The Act creates two separate but related offences – the first to prevent facilitation of UK tax evasion and the second to prevent facilitation of foreign tax evasion. Prosecuting foreign tax evasion requires the approval of the Director of Public Prosecutions or the Director of the SFO, so will in all likelihood be reserved for more serious failures on behalf of the corporate body or more extreme instances of tax evasion.

The key ingredients of the new offences are that (1) a person evades tax; and (2) an "associate" of the relevant corporate body criminally facilitates the evasion whilst acting as an associate of that body, i.e. by "performing services for or on behalf of" the corporate body.

The new offences are an example of the Government's continued focus on two key areas of interest:

  1. measures seeking to eradicate tax evasion; and

  2. a new breed of "corporate" criminal offences that render corporate bodies liable for the acts of individual employees or agents acting on their behalf (modelled on the "failure to prevent bribery" offence created by the Bribery Act 2010).

It is also worth noting the following three key features of the new offences:

  1. the offences can be committed by any corporate body whether or not that body is established for business purposes;

  2. the offences can be committed even if the senior management of the corporate body has no knowledge or awareness of the individual's acts that facilitated the evasion; and

  3. the corporate body can be prosecuted regardless of whether the individual facilitating the evasion or the individual carrying out the evasion is prosecuted or found liable. In fact, it will be possible for either the facilitator or the evader to make a disclosure of their individual acts in order to assist prosecution of the corporate body and secure their own immunity from prosecution.

The only defence available to a corporate body facing an accusation of committing either offence will be to show that the body has "reasonable prevention procedures" in place to prevent tax evasion being facilitated. The clear message to professional bodies is to ensure that proper procedures are implemented and maintained to minimise the risk of those performing services on their behalf being able to facilitate tax evasion.
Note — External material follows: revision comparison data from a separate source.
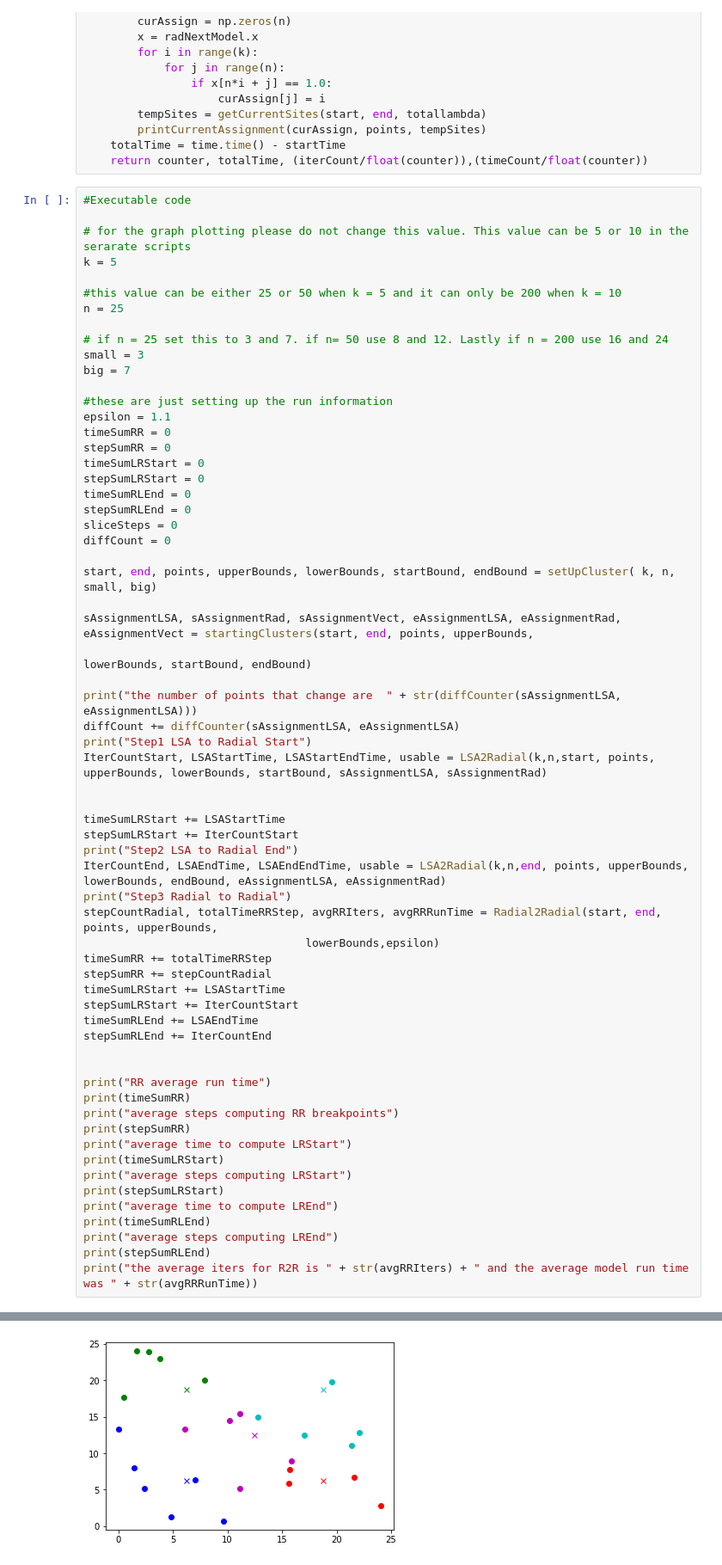
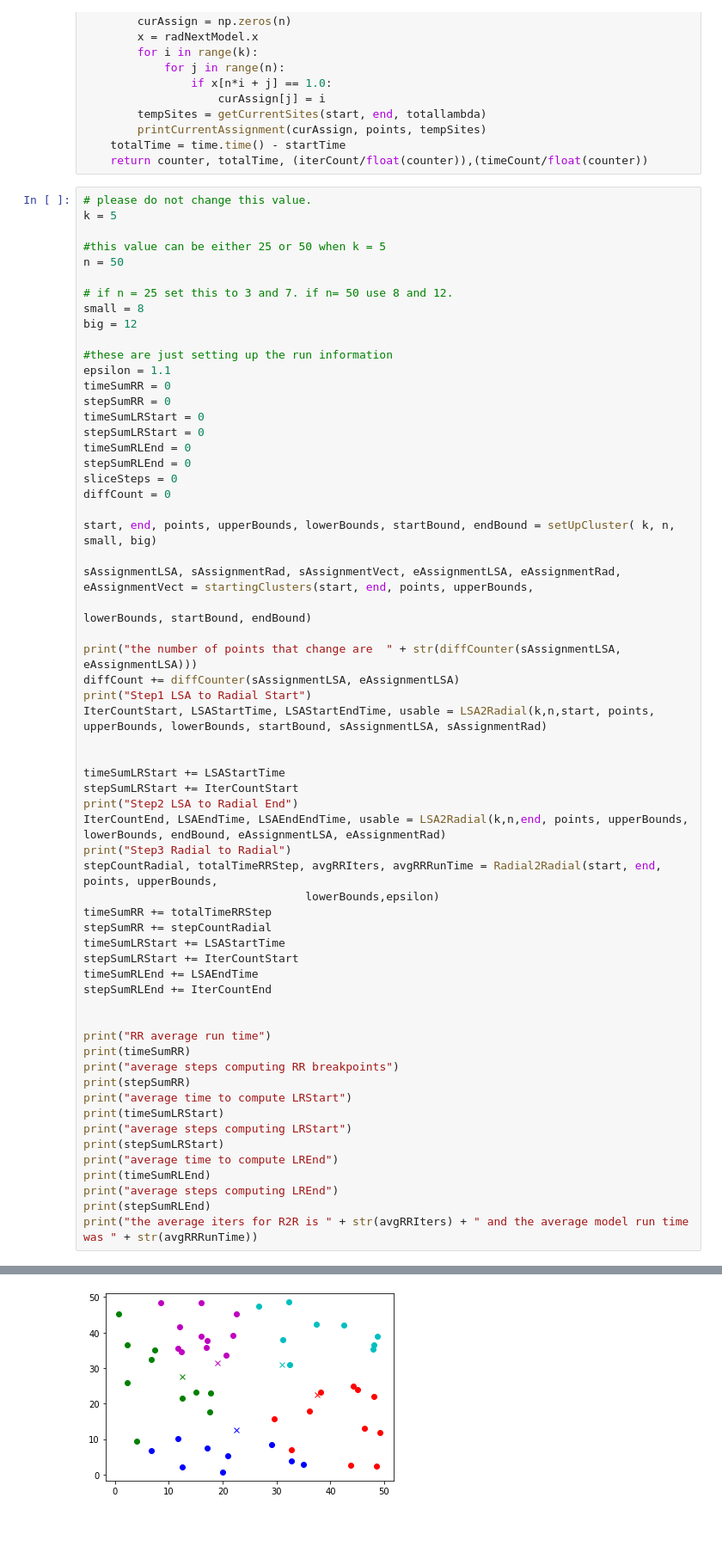
Before and after one commit to szirkelbach/Transitioning-Separable-Clusterings, a Jupyter notebook: Full Run.ipynb, the cells around one changed output, grey strips where cells are left out. Shown at 86% size. Drawn from its saved outputs; the diff is of its cells as text; blank space fills up the shorter version.

```diff
--- a/Full Run.ipynb
+++ b/Full Run.ipynb
@@ -455,17 +455,15 @@ def Radial2Radial(start, end, points, upperBounds, lowerBounds, step):
     totalTime = time.time() - startTime
     return counter, totalTime, (iterCount/float(counter)),(timeCount/float(counter))
 # %%
-#Executable code
-
-# for the graph plotting please do not change this value. This value can be 5 or 10 in the serarate scripts
+# please do not change this value.
 k = 5
 
-#this value can be either 25 or 50 when k = 5 and it can only be 200 when k = 10
-n = 25
+#this value can be either 25 or 50 when k = 5
+n = 50
 
-# if n = 25 set this to 3 and 7. if n= 50 use 8 and 12. Lastly if n = 200 use 16 and 24
-small = 3
-big = 7
+# if n = 25 set this to 3 and 7. if n= 50 use 8 and 12.
+small = 8
+big = 12
 
 #these are just setting up the run information
 epsilon = 1.1
@@ -539 +554 @@ Changed value of parameter Presolve to 0
-[figure, old version]
+[figure, new version]
```
Also changed, not shown: parts of 2 cells of this notebook, 4 other files.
In light of recent research indicating that over 50% of the financial services and accountancy sector are not aware of the new rules, advisory firms should act now to ensure that their services are not provided in a way that could risk facilitating tax evasion and that prevention procedures are in place before September. Clearly, firm's services linked to tax planning will be directly affected as an over-zealous employee wishing to provide the best service for clients could risk recommending a course of action that may step over the line into tax evasion. However, firms should also take care to identify less obvious business areas that involve high risk scenarios such as clients or suppliers with businesses that often deal with payments in cash or moving money off-shore.